Input data –
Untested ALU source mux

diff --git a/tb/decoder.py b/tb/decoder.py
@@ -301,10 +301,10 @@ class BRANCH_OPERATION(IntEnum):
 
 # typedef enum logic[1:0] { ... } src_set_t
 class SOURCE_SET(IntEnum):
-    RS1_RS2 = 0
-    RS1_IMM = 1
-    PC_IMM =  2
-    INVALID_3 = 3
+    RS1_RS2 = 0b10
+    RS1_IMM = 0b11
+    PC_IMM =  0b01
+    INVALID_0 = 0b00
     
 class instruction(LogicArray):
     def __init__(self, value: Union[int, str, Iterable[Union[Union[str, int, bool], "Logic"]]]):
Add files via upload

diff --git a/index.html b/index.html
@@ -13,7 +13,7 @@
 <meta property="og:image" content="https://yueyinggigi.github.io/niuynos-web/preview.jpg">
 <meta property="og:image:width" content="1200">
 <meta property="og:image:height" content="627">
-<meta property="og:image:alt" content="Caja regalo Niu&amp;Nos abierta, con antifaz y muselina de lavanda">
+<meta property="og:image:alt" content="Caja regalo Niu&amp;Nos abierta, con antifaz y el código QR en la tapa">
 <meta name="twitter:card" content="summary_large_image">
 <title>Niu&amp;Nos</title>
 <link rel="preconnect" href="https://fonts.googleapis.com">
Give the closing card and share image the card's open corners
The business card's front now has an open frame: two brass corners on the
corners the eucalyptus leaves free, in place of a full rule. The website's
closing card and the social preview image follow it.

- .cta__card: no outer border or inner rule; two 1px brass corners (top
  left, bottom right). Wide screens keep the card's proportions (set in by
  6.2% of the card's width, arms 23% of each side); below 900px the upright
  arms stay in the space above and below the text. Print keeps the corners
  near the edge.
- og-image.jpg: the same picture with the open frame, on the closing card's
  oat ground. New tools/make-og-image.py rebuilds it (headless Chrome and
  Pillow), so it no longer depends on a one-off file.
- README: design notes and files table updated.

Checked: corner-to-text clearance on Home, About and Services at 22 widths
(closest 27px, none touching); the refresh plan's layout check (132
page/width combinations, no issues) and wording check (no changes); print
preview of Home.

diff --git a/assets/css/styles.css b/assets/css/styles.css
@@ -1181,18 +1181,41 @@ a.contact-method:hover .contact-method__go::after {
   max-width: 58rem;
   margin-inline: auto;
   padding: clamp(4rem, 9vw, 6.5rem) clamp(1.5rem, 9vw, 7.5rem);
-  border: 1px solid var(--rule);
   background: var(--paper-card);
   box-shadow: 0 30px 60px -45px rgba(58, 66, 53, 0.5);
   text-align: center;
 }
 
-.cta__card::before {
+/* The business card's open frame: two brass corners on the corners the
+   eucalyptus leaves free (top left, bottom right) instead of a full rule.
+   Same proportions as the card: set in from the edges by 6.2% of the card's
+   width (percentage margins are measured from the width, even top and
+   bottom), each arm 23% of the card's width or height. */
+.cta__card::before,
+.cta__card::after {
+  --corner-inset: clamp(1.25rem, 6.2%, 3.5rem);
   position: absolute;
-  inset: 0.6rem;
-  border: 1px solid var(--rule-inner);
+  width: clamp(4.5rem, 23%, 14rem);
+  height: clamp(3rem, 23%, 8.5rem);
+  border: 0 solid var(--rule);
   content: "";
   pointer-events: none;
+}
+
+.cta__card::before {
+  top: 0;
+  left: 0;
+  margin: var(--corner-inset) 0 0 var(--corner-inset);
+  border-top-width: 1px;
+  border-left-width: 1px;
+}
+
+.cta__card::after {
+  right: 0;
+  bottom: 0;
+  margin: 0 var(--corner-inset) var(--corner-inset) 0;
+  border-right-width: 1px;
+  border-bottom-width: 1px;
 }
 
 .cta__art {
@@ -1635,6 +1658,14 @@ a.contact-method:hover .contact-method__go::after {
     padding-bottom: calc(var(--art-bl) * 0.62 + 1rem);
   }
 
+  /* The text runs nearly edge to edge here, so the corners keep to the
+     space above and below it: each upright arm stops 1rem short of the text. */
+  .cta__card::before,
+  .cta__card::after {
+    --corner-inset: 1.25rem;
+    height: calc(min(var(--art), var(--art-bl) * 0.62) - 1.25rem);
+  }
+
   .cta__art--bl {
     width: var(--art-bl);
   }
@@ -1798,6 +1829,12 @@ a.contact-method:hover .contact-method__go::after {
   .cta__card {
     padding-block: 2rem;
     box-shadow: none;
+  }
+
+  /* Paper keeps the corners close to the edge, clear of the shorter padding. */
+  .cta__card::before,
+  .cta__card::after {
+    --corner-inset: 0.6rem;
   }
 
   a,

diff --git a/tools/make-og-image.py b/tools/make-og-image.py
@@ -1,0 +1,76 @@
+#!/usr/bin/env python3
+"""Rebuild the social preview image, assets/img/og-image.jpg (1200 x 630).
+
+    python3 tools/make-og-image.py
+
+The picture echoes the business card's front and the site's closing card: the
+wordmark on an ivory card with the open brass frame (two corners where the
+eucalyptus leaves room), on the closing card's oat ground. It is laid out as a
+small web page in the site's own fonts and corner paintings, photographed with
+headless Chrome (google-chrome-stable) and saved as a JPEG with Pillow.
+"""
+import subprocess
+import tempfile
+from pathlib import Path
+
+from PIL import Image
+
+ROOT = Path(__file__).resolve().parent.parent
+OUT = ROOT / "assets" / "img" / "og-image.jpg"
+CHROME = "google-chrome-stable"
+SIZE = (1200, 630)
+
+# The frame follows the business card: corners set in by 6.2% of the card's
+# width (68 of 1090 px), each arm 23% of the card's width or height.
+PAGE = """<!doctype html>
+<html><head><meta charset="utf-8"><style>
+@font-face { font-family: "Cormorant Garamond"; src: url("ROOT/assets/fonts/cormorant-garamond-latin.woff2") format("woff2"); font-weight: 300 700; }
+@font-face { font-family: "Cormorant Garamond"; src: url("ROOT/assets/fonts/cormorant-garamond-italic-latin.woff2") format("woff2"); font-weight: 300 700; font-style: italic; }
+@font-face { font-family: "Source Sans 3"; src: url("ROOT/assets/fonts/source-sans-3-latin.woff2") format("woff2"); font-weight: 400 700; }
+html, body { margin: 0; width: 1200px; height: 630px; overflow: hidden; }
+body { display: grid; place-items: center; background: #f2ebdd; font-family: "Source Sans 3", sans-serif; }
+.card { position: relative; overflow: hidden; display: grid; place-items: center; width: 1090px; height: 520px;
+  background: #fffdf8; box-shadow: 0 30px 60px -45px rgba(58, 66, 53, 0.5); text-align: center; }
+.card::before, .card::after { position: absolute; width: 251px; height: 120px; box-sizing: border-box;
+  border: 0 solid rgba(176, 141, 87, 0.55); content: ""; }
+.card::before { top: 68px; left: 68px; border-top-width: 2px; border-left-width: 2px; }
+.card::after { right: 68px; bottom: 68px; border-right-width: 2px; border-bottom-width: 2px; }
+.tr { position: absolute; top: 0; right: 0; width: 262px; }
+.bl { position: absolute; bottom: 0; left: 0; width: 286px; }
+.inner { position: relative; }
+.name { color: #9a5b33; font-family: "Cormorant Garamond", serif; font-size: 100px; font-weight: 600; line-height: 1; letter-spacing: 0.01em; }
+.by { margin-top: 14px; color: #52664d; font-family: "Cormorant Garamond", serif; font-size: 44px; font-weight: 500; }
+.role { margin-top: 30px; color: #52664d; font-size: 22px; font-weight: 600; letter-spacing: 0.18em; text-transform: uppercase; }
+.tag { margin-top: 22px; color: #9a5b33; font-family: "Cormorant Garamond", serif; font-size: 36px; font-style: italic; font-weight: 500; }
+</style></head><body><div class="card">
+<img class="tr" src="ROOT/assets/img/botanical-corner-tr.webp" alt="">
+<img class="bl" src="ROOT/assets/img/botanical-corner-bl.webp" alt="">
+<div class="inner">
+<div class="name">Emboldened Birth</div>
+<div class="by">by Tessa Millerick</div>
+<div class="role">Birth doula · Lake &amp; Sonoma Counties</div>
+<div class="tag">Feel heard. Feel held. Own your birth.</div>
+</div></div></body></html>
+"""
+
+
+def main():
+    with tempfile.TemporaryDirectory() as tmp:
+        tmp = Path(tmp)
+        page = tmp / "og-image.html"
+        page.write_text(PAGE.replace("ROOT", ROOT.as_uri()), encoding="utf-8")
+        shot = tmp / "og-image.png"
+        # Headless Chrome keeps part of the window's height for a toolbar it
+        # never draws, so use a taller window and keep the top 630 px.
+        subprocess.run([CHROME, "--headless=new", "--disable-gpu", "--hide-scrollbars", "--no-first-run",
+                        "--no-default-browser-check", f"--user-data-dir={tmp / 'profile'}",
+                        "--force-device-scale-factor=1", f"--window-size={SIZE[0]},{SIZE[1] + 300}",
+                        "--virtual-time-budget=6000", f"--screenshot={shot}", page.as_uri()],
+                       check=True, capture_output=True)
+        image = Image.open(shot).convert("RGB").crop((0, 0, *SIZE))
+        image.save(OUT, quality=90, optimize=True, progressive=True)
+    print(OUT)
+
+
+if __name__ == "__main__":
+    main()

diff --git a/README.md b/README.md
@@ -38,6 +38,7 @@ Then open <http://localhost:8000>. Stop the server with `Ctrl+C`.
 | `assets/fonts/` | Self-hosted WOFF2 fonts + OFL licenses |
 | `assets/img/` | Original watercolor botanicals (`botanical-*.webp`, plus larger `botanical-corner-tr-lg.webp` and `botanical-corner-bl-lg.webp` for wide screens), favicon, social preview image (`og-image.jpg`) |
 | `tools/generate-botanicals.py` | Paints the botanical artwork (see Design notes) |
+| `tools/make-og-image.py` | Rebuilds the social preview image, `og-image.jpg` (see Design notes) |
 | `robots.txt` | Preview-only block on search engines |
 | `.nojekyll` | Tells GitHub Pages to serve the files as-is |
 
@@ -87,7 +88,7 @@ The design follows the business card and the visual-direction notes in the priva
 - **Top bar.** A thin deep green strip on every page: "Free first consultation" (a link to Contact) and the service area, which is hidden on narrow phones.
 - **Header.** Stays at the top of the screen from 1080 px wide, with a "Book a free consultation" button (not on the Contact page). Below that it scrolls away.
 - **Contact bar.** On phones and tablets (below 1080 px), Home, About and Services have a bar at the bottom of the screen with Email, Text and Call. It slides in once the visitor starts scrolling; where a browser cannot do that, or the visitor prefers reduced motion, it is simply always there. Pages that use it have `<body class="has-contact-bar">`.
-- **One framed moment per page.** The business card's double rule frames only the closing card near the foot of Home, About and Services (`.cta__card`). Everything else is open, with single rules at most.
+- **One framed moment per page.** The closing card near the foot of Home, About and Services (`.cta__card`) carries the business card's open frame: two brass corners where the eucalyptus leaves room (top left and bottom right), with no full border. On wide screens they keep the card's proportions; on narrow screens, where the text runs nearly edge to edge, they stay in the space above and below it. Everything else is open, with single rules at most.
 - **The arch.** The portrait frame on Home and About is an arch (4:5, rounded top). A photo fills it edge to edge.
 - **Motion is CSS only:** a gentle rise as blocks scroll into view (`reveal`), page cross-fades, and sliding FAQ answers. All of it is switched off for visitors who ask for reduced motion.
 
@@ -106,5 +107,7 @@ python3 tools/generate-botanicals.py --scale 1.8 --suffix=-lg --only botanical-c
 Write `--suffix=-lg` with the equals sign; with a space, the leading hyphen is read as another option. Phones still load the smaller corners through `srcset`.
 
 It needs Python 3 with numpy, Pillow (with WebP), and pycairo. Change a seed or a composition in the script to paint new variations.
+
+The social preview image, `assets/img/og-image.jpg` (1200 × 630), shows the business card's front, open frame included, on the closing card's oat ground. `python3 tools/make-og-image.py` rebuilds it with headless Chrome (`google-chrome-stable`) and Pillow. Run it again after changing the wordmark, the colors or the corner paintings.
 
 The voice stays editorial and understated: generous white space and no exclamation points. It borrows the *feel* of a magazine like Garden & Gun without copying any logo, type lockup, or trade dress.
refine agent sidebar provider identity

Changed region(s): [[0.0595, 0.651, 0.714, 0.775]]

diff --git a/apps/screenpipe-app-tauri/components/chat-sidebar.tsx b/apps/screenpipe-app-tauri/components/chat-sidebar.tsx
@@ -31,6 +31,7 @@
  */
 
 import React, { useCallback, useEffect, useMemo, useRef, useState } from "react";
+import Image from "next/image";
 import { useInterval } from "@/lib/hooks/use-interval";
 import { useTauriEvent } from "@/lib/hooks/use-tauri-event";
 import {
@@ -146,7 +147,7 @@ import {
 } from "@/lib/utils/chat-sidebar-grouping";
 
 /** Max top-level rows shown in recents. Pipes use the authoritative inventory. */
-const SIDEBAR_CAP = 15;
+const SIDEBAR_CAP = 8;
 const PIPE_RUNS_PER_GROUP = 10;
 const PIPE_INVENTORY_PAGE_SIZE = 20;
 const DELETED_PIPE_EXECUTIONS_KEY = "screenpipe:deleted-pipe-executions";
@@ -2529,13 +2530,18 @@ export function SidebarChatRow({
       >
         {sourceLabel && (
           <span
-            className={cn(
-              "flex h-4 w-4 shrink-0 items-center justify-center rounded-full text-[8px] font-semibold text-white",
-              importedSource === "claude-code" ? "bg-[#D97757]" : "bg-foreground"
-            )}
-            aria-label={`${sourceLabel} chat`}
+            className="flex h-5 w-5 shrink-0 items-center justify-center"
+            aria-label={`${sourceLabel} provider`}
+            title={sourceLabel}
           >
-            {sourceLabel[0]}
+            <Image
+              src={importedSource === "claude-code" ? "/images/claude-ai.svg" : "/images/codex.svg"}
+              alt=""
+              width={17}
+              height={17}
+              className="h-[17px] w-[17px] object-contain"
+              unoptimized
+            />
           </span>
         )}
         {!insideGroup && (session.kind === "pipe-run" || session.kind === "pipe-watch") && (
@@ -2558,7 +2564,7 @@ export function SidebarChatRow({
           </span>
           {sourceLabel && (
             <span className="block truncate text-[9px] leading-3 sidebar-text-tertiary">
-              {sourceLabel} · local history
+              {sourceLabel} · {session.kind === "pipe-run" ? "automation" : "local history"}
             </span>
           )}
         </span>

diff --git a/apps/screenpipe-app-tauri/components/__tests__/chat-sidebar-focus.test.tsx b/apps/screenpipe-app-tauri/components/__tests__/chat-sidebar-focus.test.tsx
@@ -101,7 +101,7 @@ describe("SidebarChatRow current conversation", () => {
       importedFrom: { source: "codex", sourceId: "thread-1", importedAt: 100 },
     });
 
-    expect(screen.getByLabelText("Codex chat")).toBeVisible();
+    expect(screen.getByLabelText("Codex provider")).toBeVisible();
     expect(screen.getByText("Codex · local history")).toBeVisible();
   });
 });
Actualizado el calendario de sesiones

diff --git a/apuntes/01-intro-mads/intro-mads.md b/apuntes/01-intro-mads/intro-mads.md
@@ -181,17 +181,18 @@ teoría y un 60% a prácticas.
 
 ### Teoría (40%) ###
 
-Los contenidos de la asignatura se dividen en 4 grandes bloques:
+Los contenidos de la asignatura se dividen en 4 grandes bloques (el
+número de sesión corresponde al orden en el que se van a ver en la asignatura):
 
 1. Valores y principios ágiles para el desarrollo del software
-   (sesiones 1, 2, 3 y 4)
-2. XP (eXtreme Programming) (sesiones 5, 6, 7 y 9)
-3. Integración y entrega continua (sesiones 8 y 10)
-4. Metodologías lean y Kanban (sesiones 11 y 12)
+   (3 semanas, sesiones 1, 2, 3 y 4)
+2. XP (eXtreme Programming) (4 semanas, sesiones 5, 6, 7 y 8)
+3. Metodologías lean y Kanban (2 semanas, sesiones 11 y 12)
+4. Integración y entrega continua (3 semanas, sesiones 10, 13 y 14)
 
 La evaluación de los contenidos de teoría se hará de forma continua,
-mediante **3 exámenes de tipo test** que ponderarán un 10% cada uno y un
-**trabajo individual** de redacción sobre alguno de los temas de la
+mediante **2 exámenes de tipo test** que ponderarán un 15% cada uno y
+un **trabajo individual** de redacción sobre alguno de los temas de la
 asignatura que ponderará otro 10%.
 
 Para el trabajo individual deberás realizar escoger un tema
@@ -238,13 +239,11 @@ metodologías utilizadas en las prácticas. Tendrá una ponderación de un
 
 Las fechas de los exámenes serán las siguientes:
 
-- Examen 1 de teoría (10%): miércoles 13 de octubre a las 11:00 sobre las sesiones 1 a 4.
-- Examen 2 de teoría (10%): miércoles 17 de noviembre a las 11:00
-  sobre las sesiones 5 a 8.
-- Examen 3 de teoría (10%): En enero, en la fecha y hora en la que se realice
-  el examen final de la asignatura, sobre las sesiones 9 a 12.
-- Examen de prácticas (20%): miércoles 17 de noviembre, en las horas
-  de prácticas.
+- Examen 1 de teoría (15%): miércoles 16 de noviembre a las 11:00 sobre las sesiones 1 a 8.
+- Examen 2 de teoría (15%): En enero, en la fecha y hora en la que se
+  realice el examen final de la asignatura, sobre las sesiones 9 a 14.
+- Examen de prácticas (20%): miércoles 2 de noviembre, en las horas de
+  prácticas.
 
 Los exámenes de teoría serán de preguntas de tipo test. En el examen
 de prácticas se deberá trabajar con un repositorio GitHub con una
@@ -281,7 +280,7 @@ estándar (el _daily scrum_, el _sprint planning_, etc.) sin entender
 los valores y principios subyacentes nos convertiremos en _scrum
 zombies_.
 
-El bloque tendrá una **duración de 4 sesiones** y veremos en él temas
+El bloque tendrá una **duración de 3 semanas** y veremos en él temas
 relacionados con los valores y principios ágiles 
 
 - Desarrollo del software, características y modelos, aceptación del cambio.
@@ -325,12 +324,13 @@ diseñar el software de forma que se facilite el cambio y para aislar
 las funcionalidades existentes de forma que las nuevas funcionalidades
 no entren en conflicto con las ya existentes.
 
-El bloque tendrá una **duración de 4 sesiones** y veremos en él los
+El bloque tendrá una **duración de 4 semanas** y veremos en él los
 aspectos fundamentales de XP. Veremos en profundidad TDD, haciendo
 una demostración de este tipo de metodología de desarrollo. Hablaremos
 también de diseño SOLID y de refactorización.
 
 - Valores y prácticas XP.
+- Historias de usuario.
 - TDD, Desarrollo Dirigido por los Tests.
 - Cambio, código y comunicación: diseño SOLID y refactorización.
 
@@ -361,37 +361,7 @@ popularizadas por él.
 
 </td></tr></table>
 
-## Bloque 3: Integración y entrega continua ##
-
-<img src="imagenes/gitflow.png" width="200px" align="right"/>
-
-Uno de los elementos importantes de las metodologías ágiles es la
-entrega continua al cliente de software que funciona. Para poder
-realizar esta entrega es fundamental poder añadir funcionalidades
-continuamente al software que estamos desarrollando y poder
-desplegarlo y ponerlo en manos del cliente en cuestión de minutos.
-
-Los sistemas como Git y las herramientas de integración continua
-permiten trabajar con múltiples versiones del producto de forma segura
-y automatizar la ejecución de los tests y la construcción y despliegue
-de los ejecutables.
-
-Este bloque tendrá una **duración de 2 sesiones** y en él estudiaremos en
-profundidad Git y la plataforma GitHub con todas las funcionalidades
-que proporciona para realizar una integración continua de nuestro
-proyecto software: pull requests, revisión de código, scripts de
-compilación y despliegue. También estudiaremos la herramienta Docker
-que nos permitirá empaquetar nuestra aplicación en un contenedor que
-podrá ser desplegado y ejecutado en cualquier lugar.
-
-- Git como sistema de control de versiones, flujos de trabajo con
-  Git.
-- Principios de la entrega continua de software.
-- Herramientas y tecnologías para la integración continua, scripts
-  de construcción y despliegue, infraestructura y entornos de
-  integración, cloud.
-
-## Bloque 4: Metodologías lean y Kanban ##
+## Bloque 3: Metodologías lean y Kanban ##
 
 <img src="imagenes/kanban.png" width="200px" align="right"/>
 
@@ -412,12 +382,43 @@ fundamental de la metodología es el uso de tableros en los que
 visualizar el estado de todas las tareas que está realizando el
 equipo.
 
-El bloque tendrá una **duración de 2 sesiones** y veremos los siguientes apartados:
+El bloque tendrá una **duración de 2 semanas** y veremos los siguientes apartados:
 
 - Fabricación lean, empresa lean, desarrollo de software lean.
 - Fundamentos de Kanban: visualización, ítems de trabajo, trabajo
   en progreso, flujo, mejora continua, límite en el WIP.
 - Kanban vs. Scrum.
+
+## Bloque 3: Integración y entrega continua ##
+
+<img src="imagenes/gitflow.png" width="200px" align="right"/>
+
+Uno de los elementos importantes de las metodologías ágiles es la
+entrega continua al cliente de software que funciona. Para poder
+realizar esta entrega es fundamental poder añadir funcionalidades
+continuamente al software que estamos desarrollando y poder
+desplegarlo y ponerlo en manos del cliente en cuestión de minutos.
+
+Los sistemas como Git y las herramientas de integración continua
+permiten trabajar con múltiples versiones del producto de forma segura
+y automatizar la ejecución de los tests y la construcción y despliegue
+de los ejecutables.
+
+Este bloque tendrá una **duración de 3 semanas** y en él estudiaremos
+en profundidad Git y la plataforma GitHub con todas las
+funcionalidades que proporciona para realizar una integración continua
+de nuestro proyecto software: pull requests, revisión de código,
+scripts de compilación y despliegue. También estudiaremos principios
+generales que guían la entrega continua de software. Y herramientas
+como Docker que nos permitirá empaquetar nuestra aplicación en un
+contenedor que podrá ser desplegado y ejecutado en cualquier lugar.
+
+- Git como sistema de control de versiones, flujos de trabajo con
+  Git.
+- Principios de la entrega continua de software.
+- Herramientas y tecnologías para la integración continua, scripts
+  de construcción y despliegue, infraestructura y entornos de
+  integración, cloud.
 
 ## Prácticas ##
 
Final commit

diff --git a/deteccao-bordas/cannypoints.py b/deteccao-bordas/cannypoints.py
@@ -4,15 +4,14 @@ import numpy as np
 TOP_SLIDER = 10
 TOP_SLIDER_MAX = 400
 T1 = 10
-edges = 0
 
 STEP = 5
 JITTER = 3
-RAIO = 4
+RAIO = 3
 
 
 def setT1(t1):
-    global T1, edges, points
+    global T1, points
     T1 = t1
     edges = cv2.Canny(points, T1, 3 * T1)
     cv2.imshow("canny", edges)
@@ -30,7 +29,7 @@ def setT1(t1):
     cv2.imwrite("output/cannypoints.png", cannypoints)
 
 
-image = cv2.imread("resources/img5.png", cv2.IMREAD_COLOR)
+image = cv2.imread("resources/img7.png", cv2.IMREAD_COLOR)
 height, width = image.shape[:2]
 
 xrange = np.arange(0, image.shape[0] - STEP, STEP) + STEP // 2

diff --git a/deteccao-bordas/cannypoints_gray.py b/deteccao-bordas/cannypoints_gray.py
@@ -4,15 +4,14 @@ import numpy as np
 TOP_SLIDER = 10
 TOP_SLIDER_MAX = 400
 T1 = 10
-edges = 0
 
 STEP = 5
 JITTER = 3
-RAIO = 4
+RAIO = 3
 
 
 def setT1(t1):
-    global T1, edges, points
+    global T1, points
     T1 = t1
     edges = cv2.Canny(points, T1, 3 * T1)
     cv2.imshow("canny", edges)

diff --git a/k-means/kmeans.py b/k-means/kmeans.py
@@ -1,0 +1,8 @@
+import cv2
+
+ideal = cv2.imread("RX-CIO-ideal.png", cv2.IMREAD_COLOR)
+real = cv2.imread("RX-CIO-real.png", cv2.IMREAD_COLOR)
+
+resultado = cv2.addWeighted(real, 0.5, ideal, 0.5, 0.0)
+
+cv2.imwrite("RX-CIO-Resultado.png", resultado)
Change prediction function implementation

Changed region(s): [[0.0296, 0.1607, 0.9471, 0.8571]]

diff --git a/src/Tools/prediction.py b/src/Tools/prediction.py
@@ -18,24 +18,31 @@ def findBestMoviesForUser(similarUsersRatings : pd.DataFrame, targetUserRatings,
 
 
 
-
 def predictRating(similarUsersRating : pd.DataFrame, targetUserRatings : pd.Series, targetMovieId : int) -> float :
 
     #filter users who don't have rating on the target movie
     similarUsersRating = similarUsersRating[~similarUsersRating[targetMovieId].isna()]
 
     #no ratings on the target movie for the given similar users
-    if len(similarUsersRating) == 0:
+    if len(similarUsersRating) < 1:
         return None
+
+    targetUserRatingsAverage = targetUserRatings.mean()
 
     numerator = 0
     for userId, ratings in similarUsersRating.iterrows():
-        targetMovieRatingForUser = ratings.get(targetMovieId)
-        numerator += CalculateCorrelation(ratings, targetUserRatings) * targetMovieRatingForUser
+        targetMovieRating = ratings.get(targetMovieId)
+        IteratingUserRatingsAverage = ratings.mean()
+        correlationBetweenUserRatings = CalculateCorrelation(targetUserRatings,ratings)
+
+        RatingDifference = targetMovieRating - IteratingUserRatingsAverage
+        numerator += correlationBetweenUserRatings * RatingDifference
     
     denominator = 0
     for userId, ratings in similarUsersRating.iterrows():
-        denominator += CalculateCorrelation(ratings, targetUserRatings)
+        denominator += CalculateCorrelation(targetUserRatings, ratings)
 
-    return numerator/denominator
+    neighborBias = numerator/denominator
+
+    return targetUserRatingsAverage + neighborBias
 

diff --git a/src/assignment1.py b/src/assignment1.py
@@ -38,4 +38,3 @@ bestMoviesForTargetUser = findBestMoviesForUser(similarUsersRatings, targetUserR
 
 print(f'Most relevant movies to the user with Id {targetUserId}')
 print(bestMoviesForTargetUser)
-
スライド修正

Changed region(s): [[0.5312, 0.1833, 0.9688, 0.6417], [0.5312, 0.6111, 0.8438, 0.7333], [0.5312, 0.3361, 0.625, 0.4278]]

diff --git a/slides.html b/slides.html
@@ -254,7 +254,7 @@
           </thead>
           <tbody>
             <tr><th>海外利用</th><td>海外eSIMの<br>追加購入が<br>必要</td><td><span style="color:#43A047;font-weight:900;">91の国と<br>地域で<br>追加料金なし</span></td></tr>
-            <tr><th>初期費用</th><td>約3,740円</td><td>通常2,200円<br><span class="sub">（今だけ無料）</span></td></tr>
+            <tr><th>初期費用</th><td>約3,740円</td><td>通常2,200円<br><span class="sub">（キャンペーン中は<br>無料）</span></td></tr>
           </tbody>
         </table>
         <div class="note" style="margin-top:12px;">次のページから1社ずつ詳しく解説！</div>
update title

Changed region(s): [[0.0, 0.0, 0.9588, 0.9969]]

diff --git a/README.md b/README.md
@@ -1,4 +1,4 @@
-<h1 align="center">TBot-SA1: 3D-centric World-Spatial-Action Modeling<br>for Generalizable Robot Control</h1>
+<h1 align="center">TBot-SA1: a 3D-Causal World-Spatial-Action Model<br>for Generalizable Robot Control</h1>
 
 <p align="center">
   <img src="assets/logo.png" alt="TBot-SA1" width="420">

Problem details – Tallying every line that holds the string "components", report the total for the records and nothing else.

Solution to this problem – 2